Video showing how to start Windows 8 in "Safe Mode with Networking":
Windows 10 users: Click the Windows logo and select the Power icon. In the opened menu click "Restart" while holding "Shift" button on your keyboard. In the "choose an option" window click on the "Troubleshoot", next select "Advanced options". In the advanced options menu select "Startup Settings" and click on the "Restart" button. In the following window you should click the "F5" button on your keyboard. This will restart your operating system in safe mode with networking.
Video showing how to start Windows 10 in "Safe Mode with Networking":
Extract the downloaded archive and run the Autoruns.exe file.
In the Autoruns application, click "Options" at the top and uncheck "Hide Empty Locations" and "Hide Windows Entries" options. After this procedure, click the "Refresh" icon.

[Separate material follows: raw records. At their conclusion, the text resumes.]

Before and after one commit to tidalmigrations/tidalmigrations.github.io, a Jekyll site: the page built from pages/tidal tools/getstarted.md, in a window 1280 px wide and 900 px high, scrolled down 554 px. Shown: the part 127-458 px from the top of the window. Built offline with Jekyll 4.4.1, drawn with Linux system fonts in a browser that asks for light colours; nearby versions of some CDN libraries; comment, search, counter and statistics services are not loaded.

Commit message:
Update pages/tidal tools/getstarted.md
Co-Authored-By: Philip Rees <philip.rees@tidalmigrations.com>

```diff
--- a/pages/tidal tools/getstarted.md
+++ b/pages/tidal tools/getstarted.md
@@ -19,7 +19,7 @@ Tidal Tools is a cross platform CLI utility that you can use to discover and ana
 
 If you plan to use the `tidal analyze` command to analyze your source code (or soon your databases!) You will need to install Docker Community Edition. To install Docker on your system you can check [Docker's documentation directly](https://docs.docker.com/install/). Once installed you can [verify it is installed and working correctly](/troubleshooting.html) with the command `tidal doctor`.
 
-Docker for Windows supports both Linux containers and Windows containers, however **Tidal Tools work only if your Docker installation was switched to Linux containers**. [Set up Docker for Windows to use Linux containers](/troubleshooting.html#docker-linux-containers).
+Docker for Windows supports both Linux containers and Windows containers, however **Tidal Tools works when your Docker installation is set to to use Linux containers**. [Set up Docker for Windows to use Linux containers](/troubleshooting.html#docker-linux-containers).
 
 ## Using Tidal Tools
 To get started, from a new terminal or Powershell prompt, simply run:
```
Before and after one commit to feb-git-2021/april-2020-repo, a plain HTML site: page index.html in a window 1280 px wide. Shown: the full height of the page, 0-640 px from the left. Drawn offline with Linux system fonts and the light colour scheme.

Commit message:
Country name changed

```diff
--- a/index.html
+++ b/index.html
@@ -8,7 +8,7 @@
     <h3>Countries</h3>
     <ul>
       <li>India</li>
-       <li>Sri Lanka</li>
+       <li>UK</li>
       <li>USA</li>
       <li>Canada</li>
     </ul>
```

Check the list provided by the Autoruns application and locate the malware file that you want to eliminate.
You should write down its full path and name. Note that some malware hides process names under legitimate Windows process names. At this stage, it is very important to avoid removing system files. After you locate the suspicious program you wish to remove, right click your mouse over its name and choose "Delete".
After removing the malware through the Autoruns application (this ensures that the malware will not run automatically on the next system startup), you should search for the malware name on your computer. Be sure to enable hidden files and folders before proceeding. If you find the filename of the malware, be sure to remove it.
Reboot your computer in normal mode. Following these steps should remove any malware from your computer. Note that manual threat removal requires advanced computer skills. If you do not have these skills, leave malware removal to antivirus and anti-malware programs. These steps might not work with advanced malware infections. As always it is best to prevent infection than try to remove malware later. To keep your computer safe, install the latest operating system updates and use antivirus software.
To be sure your computer is free of malware infections, we recommend scanning it with Malwarebytes for Windows.